ATTRACTING PARENTS from ethnic minority communities remains one of the biggest challenges for Labour's Sure Start children's centres. Ensuring they feel welcome takes time, money and imagination, researchers say.
The centres were launched in 1999 to give support to disadvantaged children under 4 years old and their families by providing access to early education, childcare, health and family support.
As part of a nationwide evaluation funded by what is now the Department for Children, Schools and Families, researchers found that the centres which had managed to make good links with ethnic minority communities had gathered data on who was using their services and developed outreach work.
Others had abandoned the attempt, they discovered.
Some found that black and ethnic minority parents were put off by the idea that the services were for disadvantaged families, or were generally suspicious of state assistance.
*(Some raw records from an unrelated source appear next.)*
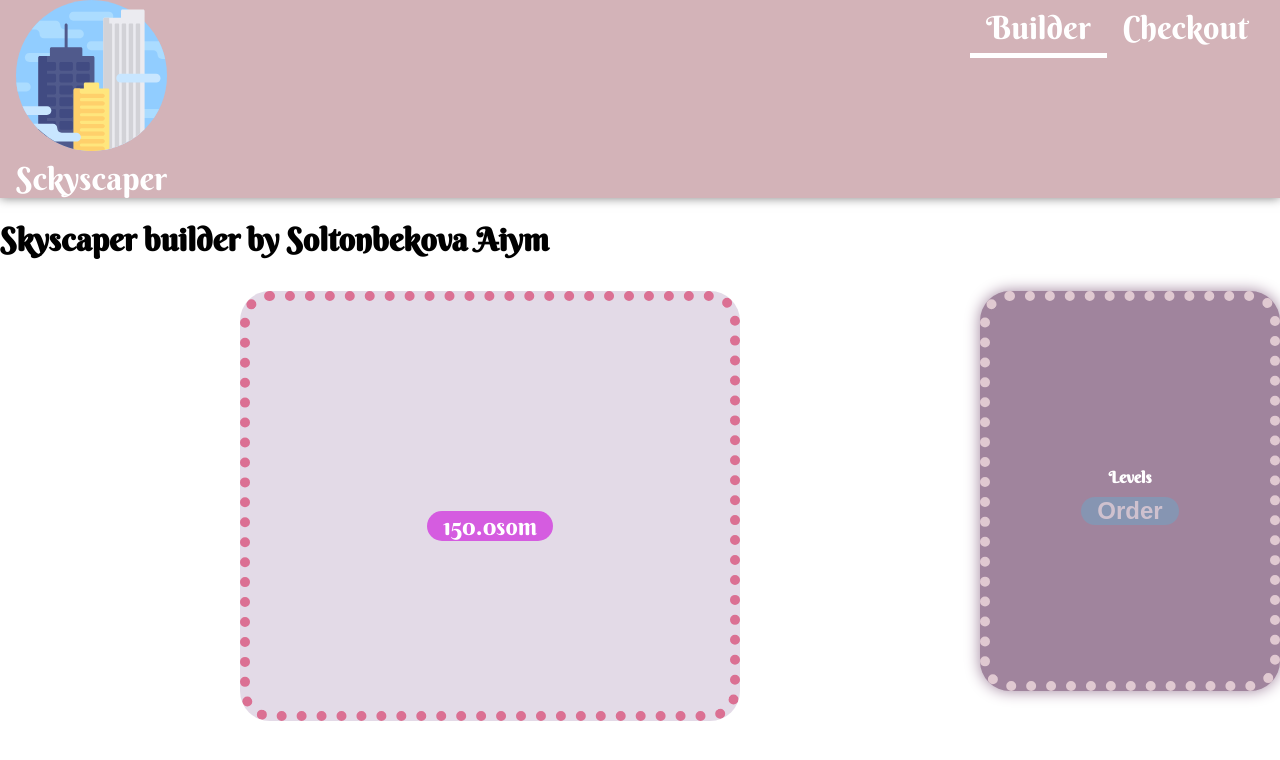
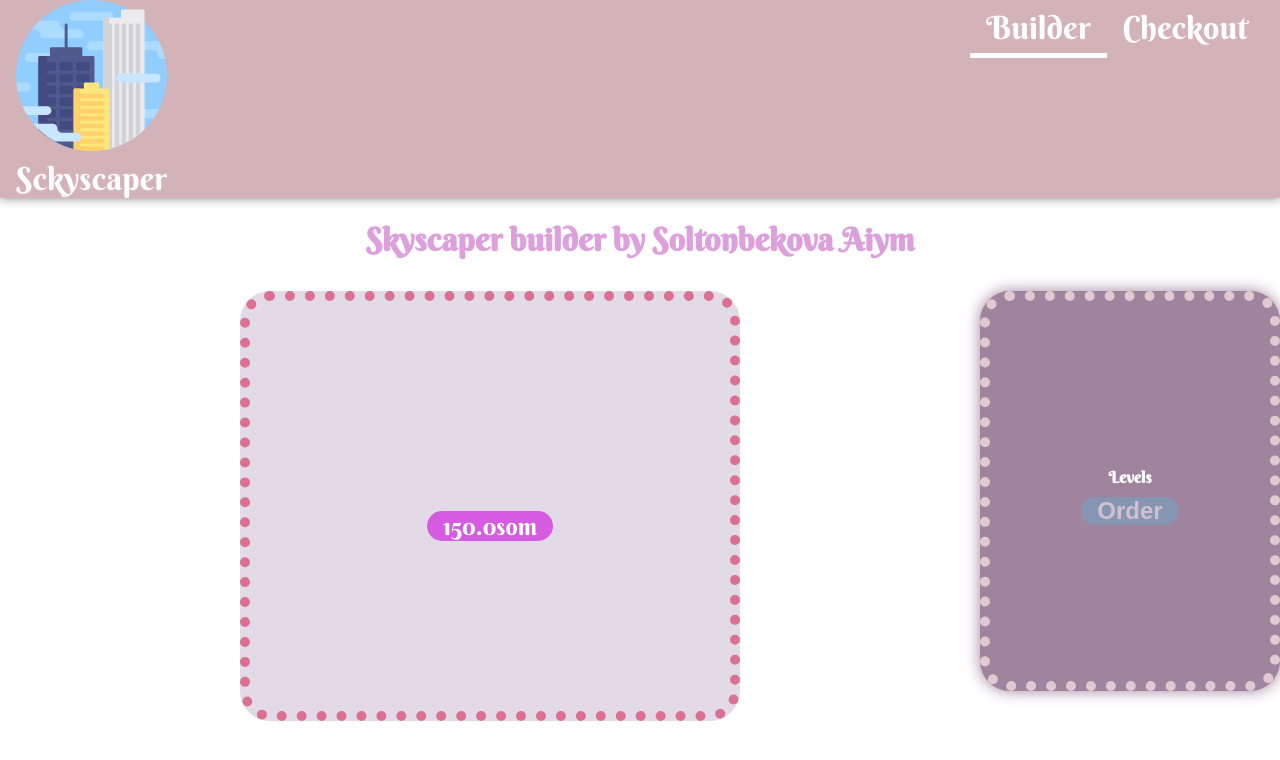
Before and after one commit to soltonbekov-aiymkyz/builder, a React (Create React App) app: page / in a window 1280 px wide. Shown: the top 760 px of the page. Built offline with nearby package versions, Linux system fonts and the light colour scheme; no server answers.

Commit message:
styles for app.js

```diff
--- a/src/App.css
+++ b/src/App.css
@@ -6,20 +6,13 @@
 }
 body {
     margin: 0 ;
-    /* font-family:'Ubuntu', sans-serif;  */
 
    font-family: 'Berkshire Swash', cursive;
 }
 /*
 @import url('https://fonts.googleapis.com/css2?family=Redressed&display=swap');
-
-* {
-    box-sizing: border-box;
+*/
+.App h1 {
+     text-align: center;
+    color: plum;
 }
-body {
-    margin: 0;
-    font-family: 'Redressed', cursive;
-}
-.App h1 {
-    text-align: center;
-} */
```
The report Sure Start and Black and Minority Ethnic Populations noted there had been particular difficulty reaching the Bangladeshi community and some centres "had simply given up trying".
"Their marginalisation could be exacerbated by racism, for example, where white parents had told Bangladeshi parents that they could not use the facilities," it said.
The researchers from Hull, Leeds and York universities concluded that creating links was "challenging, slow and costly".
The study was carried out at 12 centres across England serving areas where minority populations ranged from 2 per cent to 70 per cent.
The study found outreach work was "critical" and the report recommended targeting health support and social events at particular ethnic groups, employing staff from local minorites, and providing translation services.
Portsmouth Sure Start, working with the council's ethnic minority achievement service, won a national award in 2004 for its work with Bangladeshi women.
Marshada Chowdhury and Ranu Islam, community cohesion officers, set up weekly drop-in groups for Bangladeshi women. Mrs Chowdhury said: "It is about being sensitive to the fact that Bangladeshi women have many roles and responsibilities around the home.
"We started with a coffee morning and said women could bring their families as well.
"We also did home visits and spoke to the families, explaining that if their daughter-in-law learnt English it would benefit the children and the whole family.
"At the drop-in sessions we introduced women to local services, such as the local library. Then when the women were confident enough, they could use those services themselves."
In 2005, findings from the Government concluded some of the most alienated families did worse in Sure Start areas than those in similar communities elsewhere, although there were some small benefits for children from relatively less disadvantaged families.
The 524 original local programmes are now being rebranded as Sure Start Children's Centres. The goal is for 3,500 children's centres to be open by 2010.